BEGIN Material to process

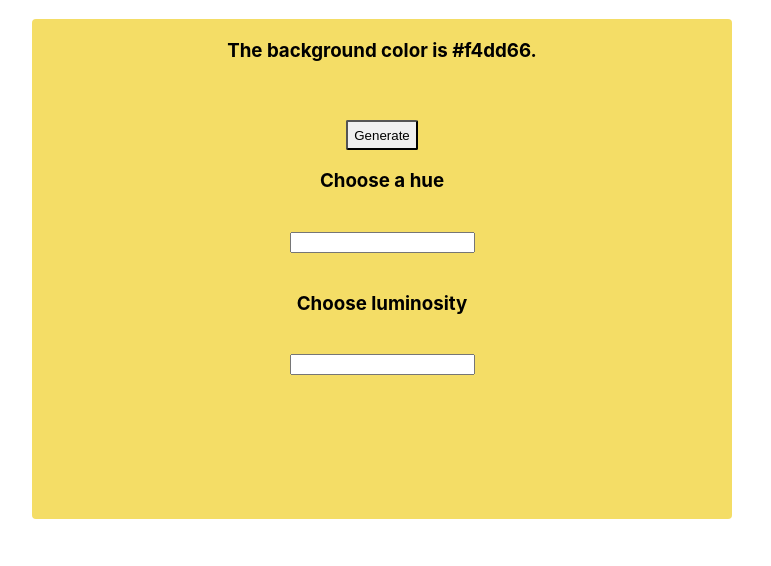
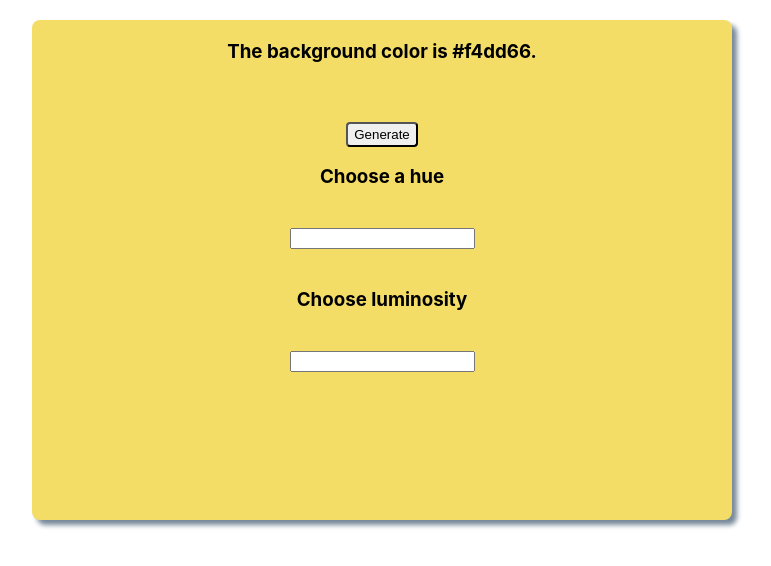
Before and after one commit to Franziska-F/React-Random-Color-Generator, a React (Create React App) app: page / in a window 1280 px wide. Shown: the top 566 px of the page, without its empty margins (258-1029 px from the left). Built offline with nearby package versions, Linux system fonts and the light colour scheme.

Commit message:
Add emotion and do styling

```diff
--- a/src/App.js
+++ b/src/App.js
@@ -3,6 +3,9 @@ import './App.css';
 import { useState } from 'react';
 
 import randomColor from 'randomcolor';
+
+/** @jsxImportSource @emotion/react */
+import { css } from '@emotion/react';
 
 export default function App() {
   const [hue, setHue] = useState('');
@@ -14,25 +17,39 @@ export default function App() {
   return (
     <div>
       <div
-        style={{
-          backgroundColor: color,
+        css={css`
+          background-color: ${color};
 
-          height: 500,
-          width: 700,
-          margin: 'auto',
-          textAlign: 'center',
+          height: 500px;
+          width: 700px;
+          margin: 20px auto;
 
-          borderRadius: 4,
-        }}
+          text-align: center;
+
+          border-radius: 8px;
+          transition: background-color 0.5s ease;
+          box-shadow: 5px 5px 5px lightslategray;
+        `}
       >
-        <h3 style={{ paddingTop: 20 }}> The background color is {color}.</h3>
+        <h3
+          css={css`
+            padding-top: 20px;
+          `}
+        >
+          {' '}
+          The background color is {color}.
+        </h3>
         <br />
         <br />
         <button
           onClick={() => {
             setColor(randomColor({ luminosity: luminosity, hue: hue }));
           }}
-          style={{ height: 30, borderRadius: 2 }}
+          css={css`
+            height: 25px;
+            border-radius: 4px;
+            cursor: pointer;
+          `}
         >
           Generate
         </button>
```
Also changed, not shown: src/index.js (+5 -2 lines).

END Material to process

Directions for this task: Omit the pictures, then copy out all the data exactly as it stands.

Exercise response:
Before and after one commit to Franziska-F/React-Random-Color-Generator, a React (Create React App) app: page / in a window 1280 px wide. Shown: the top 566 px of the page, without its empty margins (258-1029 px from the left). Built offline with nearby package versions, Linux system fonts and the light colour scheme.

Commit message:
Add emotion and do styling

```diff
--- a/src/App.js
+++ b/src/App.js
@@ -3,6 +3,9 @@ import './App.css';
 import { useState } from 'react';
 
 import randomColor from 'randomcolor';
+
+/** @jsxImportSource @emotion/react */
+import { css } from '@emotion/react';
 
 export default function App() {
   const [hue, setHue] = useState('');
@@ -14,25 +17,39 @@ export default function App() {
   return (
     <div>
       <div
-        style={{
-          backgroundColor: color,
+        css={css`
+          background-color: ${color};
 
-          height: 500,
-          width: 700,
-          margin: 'auto',
-          textAlign: 'center',
+          height: 500px;
+          width: 700px;
+          margin: 20px auto;
 
-          borderRadius: 4,
-        }}
+          text-align: center;
+
+          border-radius: 8px;
+          transition: background-color 0.5s ease;
+          box-shadow: 5px 5px 5px lightslategray;
+        `}
       >
-        <h3 style={{ paddingTop: 20 }}> The background color is {color}.</h3>
+        <h3
+          css={css`
+            padding-top: 20px;
+          `}
+        >
+          {' '}
+          The background color is {color}.
+        </h3>
         <br />
         <br />
         <button
           onClick={() => {
             setColor(randomColor({ luminosity: luminosity, hue: hue }));
           }}
-          style={{ height: 30, borderRadius: 2 }}
+          css={css`
+            height: 25px;
+            border-radius: 4px;
+            cursor: pointer;
+          `}
         >
           Generate
         </button>
```
Also changed, not shown: src/index.js (+5 -2 lines).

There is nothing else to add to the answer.